Please return every line in the entries below with the word "Densidade" in it.

*** Extracted records Section Begins ***

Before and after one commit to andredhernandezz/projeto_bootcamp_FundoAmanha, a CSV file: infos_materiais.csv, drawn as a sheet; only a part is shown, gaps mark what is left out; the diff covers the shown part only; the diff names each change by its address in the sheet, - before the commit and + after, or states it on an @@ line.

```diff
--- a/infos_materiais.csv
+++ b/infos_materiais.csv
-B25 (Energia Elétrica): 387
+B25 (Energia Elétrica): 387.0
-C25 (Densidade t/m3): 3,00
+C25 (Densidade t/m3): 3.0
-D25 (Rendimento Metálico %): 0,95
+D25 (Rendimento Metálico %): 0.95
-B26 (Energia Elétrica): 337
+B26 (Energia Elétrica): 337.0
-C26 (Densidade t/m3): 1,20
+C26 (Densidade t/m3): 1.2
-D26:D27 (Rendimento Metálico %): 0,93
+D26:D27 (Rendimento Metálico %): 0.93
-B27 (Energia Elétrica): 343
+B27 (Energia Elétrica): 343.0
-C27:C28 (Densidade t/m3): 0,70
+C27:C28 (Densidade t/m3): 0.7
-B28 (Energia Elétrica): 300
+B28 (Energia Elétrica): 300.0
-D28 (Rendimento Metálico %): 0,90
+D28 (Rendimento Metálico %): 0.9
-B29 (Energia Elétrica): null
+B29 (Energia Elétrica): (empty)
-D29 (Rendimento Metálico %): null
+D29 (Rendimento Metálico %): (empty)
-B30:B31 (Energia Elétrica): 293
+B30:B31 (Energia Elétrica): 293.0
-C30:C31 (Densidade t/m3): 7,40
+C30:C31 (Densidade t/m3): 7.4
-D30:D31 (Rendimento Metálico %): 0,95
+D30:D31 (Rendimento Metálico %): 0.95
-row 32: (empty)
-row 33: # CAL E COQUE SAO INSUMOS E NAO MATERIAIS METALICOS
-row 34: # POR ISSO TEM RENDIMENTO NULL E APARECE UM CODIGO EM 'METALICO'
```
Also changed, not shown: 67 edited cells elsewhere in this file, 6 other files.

*** Extracted records Section Ends ***

Your response:
-C25 (Densidade t/m3): 3,00
+C25 (Densidade t/m3): 3.0
-C26 (Densidade t/m3): 1,20
+C26 (Densidade t/m3): 1.2
-C27:C28 (Densidade t/m3): 0,70
+C27:C28 (Densidade t/m3): 0.7
-C30:C31 (Densidade t/m3): 7,40
+C30:C31 (Densidade t/m3): 7.4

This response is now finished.